▸ Data provided:
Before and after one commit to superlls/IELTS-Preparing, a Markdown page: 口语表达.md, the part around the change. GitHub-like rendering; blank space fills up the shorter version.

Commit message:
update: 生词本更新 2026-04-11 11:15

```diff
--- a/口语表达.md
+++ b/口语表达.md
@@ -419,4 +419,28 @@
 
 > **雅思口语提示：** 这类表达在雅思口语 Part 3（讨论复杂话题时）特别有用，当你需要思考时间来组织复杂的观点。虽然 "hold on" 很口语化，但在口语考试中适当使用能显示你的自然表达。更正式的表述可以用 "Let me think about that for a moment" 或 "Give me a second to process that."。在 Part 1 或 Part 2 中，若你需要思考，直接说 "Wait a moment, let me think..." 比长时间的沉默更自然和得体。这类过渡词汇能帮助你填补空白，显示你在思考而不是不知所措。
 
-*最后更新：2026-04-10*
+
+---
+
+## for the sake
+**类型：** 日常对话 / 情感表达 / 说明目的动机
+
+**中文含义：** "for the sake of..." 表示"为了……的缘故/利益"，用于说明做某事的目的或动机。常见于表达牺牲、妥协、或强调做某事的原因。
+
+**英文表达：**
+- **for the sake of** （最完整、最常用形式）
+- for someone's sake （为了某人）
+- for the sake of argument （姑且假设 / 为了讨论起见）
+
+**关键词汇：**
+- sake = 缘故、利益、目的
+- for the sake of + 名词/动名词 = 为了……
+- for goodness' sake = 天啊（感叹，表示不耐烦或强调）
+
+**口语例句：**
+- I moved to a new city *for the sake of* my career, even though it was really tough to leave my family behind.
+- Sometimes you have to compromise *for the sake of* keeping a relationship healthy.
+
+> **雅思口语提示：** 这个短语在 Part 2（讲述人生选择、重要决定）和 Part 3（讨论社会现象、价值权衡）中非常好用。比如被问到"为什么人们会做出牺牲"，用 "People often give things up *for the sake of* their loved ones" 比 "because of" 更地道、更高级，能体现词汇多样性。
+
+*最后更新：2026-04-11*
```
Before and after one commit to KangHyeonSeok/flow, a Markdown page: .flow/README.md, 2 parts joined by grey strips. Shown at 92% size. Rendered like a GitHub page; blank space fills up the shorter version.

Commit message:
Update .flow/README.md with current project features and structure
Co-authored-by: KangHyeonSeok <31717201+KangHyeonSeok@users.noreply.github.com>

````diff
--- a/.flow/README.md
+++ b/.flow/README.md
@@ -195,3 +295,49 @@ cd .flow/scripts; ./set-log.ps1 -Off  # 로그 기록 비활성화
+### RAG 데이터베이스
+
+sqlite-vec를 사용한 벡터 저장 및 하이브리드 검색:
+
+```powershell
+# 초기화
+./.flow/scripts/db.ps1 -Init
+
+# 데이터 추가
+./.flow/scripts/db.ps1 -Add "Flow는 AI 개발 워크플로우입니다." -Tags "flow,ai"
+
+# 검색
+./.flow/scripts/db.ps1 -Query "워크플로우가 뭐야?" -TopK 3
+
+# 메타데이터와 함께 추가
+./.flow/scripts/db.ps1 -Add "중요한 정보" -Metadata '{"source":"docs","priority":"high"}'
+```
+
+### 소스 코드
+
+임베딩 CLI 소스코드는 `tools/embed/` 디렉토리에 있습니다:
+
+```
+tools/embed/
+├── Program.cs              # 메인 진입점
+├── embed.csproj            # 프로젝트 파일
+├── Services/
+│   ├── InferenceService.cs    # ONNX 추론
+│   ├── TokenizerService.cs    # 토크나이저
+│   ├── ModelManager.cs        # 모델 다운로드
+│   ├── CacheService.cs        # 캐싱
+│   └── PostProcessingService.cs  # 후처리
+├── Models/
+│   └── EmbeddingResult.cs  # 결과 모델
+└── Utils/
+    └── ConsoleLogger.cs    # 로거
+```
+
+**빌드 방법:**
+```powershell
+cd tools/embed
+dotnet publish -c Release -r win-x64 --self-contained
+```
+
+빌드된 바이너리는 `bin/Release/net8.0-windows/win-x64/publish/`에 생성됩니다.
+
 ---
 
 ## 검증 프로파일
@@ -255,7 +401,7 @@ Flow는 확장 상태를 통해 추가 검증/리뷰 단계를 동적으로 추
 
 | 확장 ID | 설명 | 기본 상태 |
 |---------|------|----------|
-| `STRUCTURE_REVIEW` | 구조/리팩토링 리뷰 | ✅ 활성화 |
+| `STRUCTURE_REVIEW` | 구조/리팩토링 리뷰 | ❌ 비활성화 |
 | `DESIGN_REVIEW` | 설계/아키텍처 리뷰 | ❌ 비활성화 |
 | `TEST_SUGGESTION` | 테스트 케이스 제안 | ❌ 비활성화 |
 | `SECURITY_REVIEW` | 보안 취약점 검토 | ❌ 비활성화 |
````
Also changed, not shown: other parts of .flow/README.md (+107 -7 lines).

▸ What is needed:
Please return the material above exactly as written.

▸ Your response:
Before and after one commit to superlls/IELTS-Preparing, a Markdown page: 口语表达.md, the part around the change. GitHub-like rendering; blank space fills up the shorter version.

Commit message:
update: 生词本更新 2026-04-11 11:15

```diff
--- a/口语表达.md
+++ b/口语表达.md
@@ -419,4 +419,28 @@
 
 > **雅思口语提示：** 这类表达在雅思口语 Part 3（讨论复杂话题时）特别有用，当你需要思考时间来组织复杂的观点。虽然 "hold on" 很口语化，但在口语考试中适当使用能显示你的自然表达。更正式的表述可以用 "Let me think about that for a moment" 或 "Give me a second to process that."。在 Part 1 或 Part 2 中，若你需要思考，直接说 "Wait a moment, let me think..." 比长时间的沉默更自然和得体。这类过渡词汇能帮助你填补空白，显示你在思考而不是不知所措。
 
-*最后更新：2026-04-10*
+
+---
+
+## for the sake
+**类型：** 日常对话 / 情感表达 / 说明目的动机
+
+**中文含义：** "for the sake of..." 表示"为了……的缘故/利益"，用于说明做某事的目的或动机。常见于表达牺牲、妥协、或强调做某事的原因。
+
+**英文表达：**
+- **for the sake of** （最完整、最常用形式）
+- for someone's sake （为了某人）
+- for the sake of argument （姑且假设 / 为了讨论起见）
+
+**关键词汇：**
+- sake = 缘故、利益、目的
+- for the sake of + 名词/动名词 = 为了……
+- for goodness' sake = 天啊（感叹，表示不耐烦或强调）
+
+**口语例句：**
+- I moved to a new city *for the sake of* my career, even though it was really tough to leave my family behind.
+- Sometimes you have to compromise *for the sake of* keeping a relationship healthy.
+
+> **雅思口语提示：** 这个短语在 Part 2（讲述人生选择、重要决定）和 Part 3（讨论社会现象、价值权衡）中非常好用。比如被问到"为什么人们会做出牺牲"，用 "People often give things up *for the sake of* their loved ones" 比 "because of" 更地道、更高级，能体现词汇多样性。
+
+*最后更新：2026-04-11*
```
Before and after one commit to KangHyeonSeok/flow, a Markdown page: .flow/README.md, 2 parts joined by grey strips. Shown at 92% size. Rendered like a GitHub page; blank space fills up the shorter version.

Commit message:
Update .flow/README.md with current project features and structure
Co-authored-by: KangHyeonSeok <31717201+KangHyeonSeok@users.noreply.github.com>

````diff
--- a/.flow/README.md
+++ b/.flow/README.md
@@ -195,3 +295,49 @@ cd .flow/scripts; ./set-log.ps1 -Off  # 로그 기록 비활성화
+### RAG 데이터베이스
+
+sqlite-vec를 사용한 벡터 저장 및 하이브리드 검색:
+
+```powershell
+# 초기화
+./.flow/scripts/db.ps1 -Init
+
+# 데이터 추가
+./.flow/scripts/db.ps1 -Add "Flow는 AI 개발 워크플로우입니다." -Tags "flow,ai"
+
+# 검색
+./.flow/scripts/db.ps1 -Query "워크플로우가 뭐야?" -TopK 3
+
+# 메타데이터와 함께 추가
+./.flow/scripts/db.ps1 -Add "중요한 정보" -Metadata '{"source":"docs","priority":"high"}'
+```
+
+### 소스 코드
+
+임베딩 CLI 소스코드는 `tools/embed/` 디렉토리에 있습니다:
+
+```
+tools/embed/
+├── Program.cs              # 메인 진입점
+├── embed.csproj            # 프로젝트 파일
+├── Services/
+│   ├── InferenceService.cs    # ONNX 추론
+│   ├── TokenizerService.cs    # 토크나이저
+│   ├── ModelManager.cs        # 모델 다운로드
+│   ├── CacheService.cs        # 캐싱
+│   └── PostProcessingService.cs  # 후처리
+├── Models/
+│   └── EmbeddingResult.cs  # 결과 모델
+└── Utils/
+    └── ConsoleLogger.cs    # 로거
+```
+
+**빌드 방법:**
+```powershell
+cd tools/embed
+dotnet publish -c Release -r win-x64 --self-contained
+```
+
+빌드된 바이너리는 `bin/Release/net8.0-windows/win-x64/publish/`에 생성됩니다.
+
 ---
 
 ## 검증 프로파일
@@ -255,7 +401,7 @@ Flow는 확장 상태를 통해 추가 검증/리뷰 단계를 동적으로 추
 
 | 확장 ID | 설명 | 기본 상태 |
 |---------|------|----------|
-| `STRUCTURE_REVIEW` | 구조/리팩토링 리뷰 | ✅ 활성화 |
+| `STRUCTURE_REVIEW` | 구조/리팩토링 리뷰 | ❌ 비활성화 |
 | `DESIGN_REVIEW` | 설계/아키텍처 리뷰 | ❌ 비활성화 |
 | `TEST_SUGGESTION` | 테스트 케이스 제안 | ❌ 비활성화 |
 | `SECURITY_REVIEW` | 보안 취약점 검토 | ❌ 비활성화 |
````
Also changed, not shown: other parts of .flow/README.md (+107 -7 lines).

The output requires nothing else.